Most of the software I write, and most of what I’ve written in the past, has gradually been making its way into GitHub. It’s a fantastic free resource for managing code (with no risk of lock-in – ever – since all git history gets copied), and it’s becoming more and more effective at collaboration as well, with a superb issue tracker and excellent searching and statistics facilities. Over the years, each developer home page has evolved into an excellent intro on what he/she has been up to lately:
As of recently, I’ve turned things up to 11 by giving everyone who submits a pull request full developer access (it’s a manual process, but effortless). As a result, if you submit a pull request, then whenever I merge it into the official repository, I’ll also add you as developer so that you no longer have to fork to get changes in. Just clone the original repo, and push changes back in.
It may sound crazy, but it really isn’t (and it’s not my idea, although I forgot where I first read about it). The point being that contributors are scarce, and good contributors who actually help take a project forward are scarce as gold. Not because there aren’t any, but because few people take the time to actually contribute and participate in a project created by someone else (shame on me for often being like that!). Time is the new scarce resource, so helping others become more productive by not having to go through the pull-request tango to add and tweak stuff really makes sense to me. Let alone giving real credit to people, by not only accepting their gifts but also giving back visibility and responsibility.
I don’t think there is a risk. Every serious developer will check with the team members before committing a contentious or disruptive change, and even then, all it takes is to create a branch and do the work there (while still letting others see what it’s about).
This is so convenient that I’ve set up a website with pointers for most of my code:
There! That URL ought to be fairly easy to remember :)
Another site (service?) which presents (remixes?) GitHub issues in a neat way is waffle.io:
There’s a lot more going on with GitHub. Did you know that all issue trackers support live chat? Just keep an issue page open, and you’ll see new comments come in – in real time! Perfect for a quick back-and-forth discussion about some intricate problem. Adding images like screen shots is equally easy: just drag and drop the image into the discussion page.

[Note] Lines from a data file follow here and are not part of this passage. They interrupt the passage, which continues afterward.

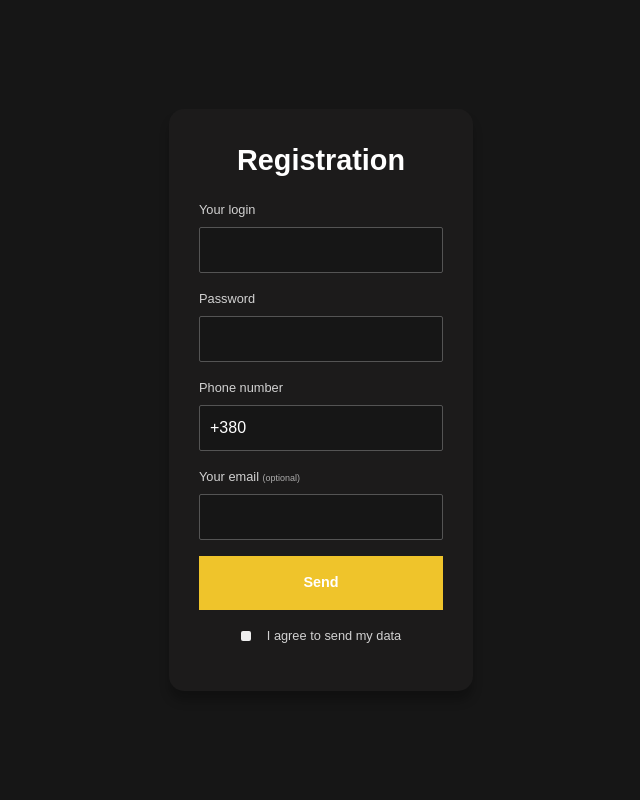
After one commit to voopsc/phplang.edu, a PHP site: page /registration.html in a window 1280 px wide. The commit adds this page. Shown: the whole page, without its empty margins (319-959 px from the left). Run offline with PHP 8.4, Linux system fonts and the light colour scheme.

Commit message:
add(markup/styles): create page registration for backend development v.0.2.0

```diff
--- a/css/style.css
+++ b/css/style.css
@@ -112,12 +112,19 @@ input {
   margin: 0 0 8px 0;
   opacity: 0.8;
   font: 400 0.8em/1.5 "Montserrat", Arial, Helvetica, sans-serif;
+  vertical-align: baseline;
+}
+.form-main .label small {
+  font-size: 0.7em;
+  opacity: 0.8;
+  vertical-align: baseline;
 }
 .form-main input {
   padding: 10px;
   font: 400 1em/1.5 "Montserrat", Arial, Helvetica, sans-serif;
   background: #161616;
   border: 1px solid #545454;
+  border-radius: 2px;
   color: inherit;
   transition: all 0.3s linear;
 }
@@ -182,7 +189,8 @@ form .hidden-input .label {
   padding: 30px;
   background: #1c1b1b;
   border-radius: 15px;
-  max-width: 15rem;
+  min-width: 12rem;
+  max-width: 19rem;
   color: #fff;
   box-shadow: 0px 10px 10px 0px rgba(0, 0, 0, 0.25);
 }
--- /dev/null
+++ b/registration.html
@@ -0,0 +1,58 @@
+<!DOCTYPE html>
+<html lang="en" dir="ltr">
+  <head>
+    <meta charset="utf-8">
+    <meta name="viewport" content="width=device-width, initial-scale=1">
+    <title>Wellcome</title>
+    <!-- Fonts -->
+    <link rel="stylesheet" href="css/font.css">
+    <!-- Styles -->
+    <link rel="stylesheet" href="css/reset.css">
+    <link rel="stylesheet" href="css/style.css">
+  </head>
+  <body>
+    <section class="login-block">
+      <div class="wrapper">
+        <div class="login-wrp">
+          <h1 class="title-main text-center">Registration</h1>
+          <form class="form-main" action="index.html" method="post">
+            <fieldset>
+              <span class="label">Your login</span>
+              <label>
+                <input type="text" name="user_name" value="" minlength="2" required tabindex="1">
+              </label>
+            </fieldset>
+            <fieldset>
+              <span class="label">Password</span>
+              <label>
+                <input type="password" name="user_password" value="" minlength="3" required tabindex="2">
+              </label>
+            </fieldset>
+            <fieldset>
+              <span class="label">Phone number</span>
+              <label>
+                <input type="tel" name="user_phone" value="+380" required tabindex="3" maxlength="17">
+              </label>
+            </fieldset>
+            <fieldset>
+              <span class="label">Your email <small>(optional)</small> </span>
+              <label>
+                <input type="email" name="user_email" value="" tabindex="4">
+              </label>
+            </fieldset>
+            <fieldset>
+              <button type="submit" name="submit" class="btn" tabindex="6">Send</button>
+            </fieldset>
+            <fieldset>
+              <label class="hidden-input">
+                <input type="checkbox" name="remember_user" value="1" tabindex="5">
+                <span class="checkmark"></span>
+                <span class="label">I agree to send my data</span>
+              </label>
+            </fieldset>
+          </form>
+        </div>
+      </div>
+    </section>
+  </body>
+</html>
--- a/src/_form.sass
+++ b/src/_form.sass
@@ -29,11 +29,17 @@ input
     margin: 0 0 8px 0
     opacity: .8
     font: 400 .8em/1.5 $main-font
+    vertical-align: baseline
+    small
+      font-size: .7em
+      opacity: .8
+      vertical-align: baseline
   input
     padding: 10px
     font: 400 1em/1.5 $main-font
     background: $background-main
     border: 1px solid #545454
+    border-radius: 2px
     color: inherit
     +animate
     &:hover
--- a/src/style.sass
+++ b/src/style.sass
@@ -48,6 +48,7 @@ li
   padding: 30px
   background: $background-elements
   border-radius: 15px
-  max-width: 15rem
+  min-width: 12rem
+  max-width: 19rem
   color: #fff
   box-shadow: 0px 10px 10px 0px rgba(0,0,0,0.25)
```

Did you know that each GitHub project can manage releases, either as is or with detailed information per release? Either way, you get a list of versioned ZIP and TAR archives, simply by adding public tags in Git. And even without tagged releases, there’s always a “Download ZIP” link on the right side of each project page, so you don’t even have to install or use git at all to obtain the latest version of that code.

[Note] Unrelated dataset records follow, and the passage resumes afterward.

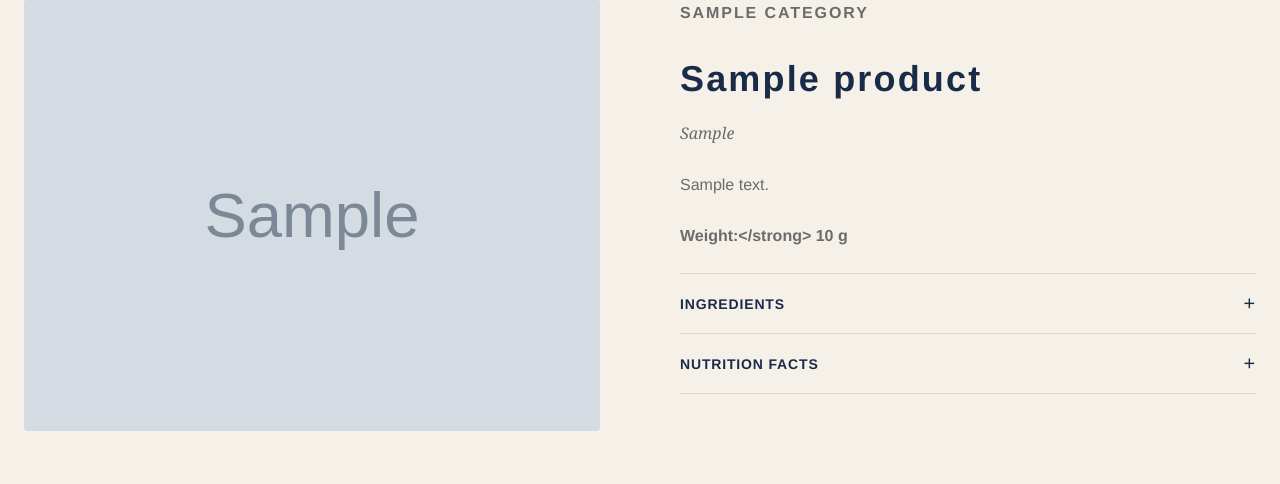
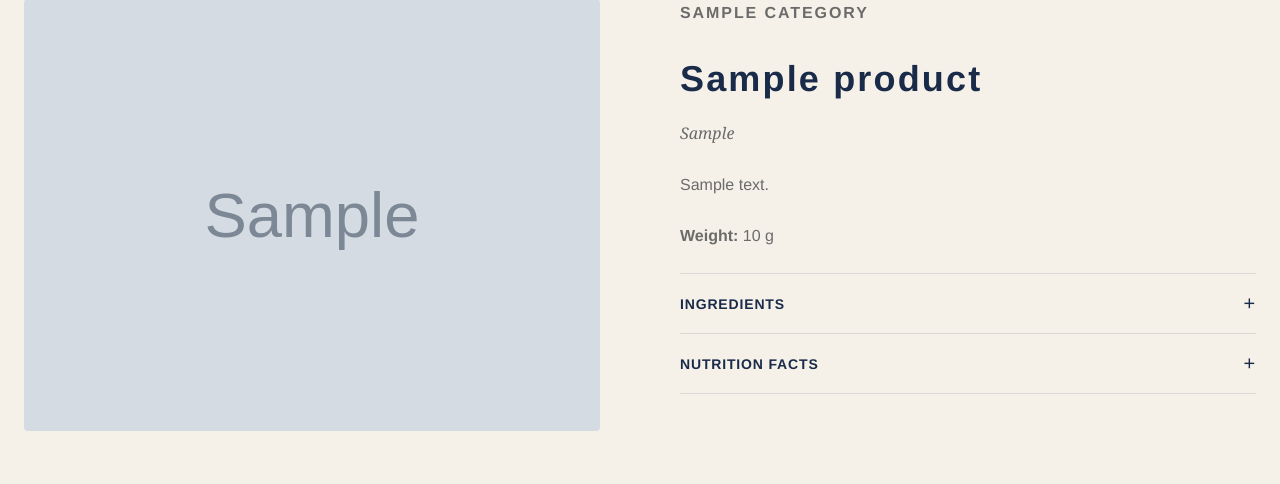
Before and after one commit to byStrange/biochem, a Django app: a page that uses templates/biochem/product_detail.html in a window 1280 px wide. Shown: the part 331-815 px from the top of the page. Run offline with Django 5.2, Linux system fonts and the light colour scheme; tables that the repository leaves empty hold one stand-in row (values such as "Sample post"); grey boxes marked "Sample" are stand-in pictures.

Commit message:
fix(template): correct HTML closing tag in product detail weight spec

```diff
--- a/templates/biochem/product_detail.html
+++ b/templates/biochem/product_detail.html
@@ -34,7 +34,7 @@
         <p>{% trans_field product "description" %}</p>
       </div>
       {% if product.weight_grams %}
-        <p class="product-spec"><strong>{% trans 'Weight:' %}&lt;/strong&gt; {{ product.weight_grams }} {% trans 'g' %}</p>
+        <p class="product-spec"><strong>{% trans 'Weight:' %}</strong> {{ product.weight_grams }} {% trans 'g' %}</p>
       {% endif %}
       <div class="accordion">
         <button class="accordion__header" aria-expanded="false">
```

There are some 4 million public projects on GitHub. Not all exciting, but tons of them are!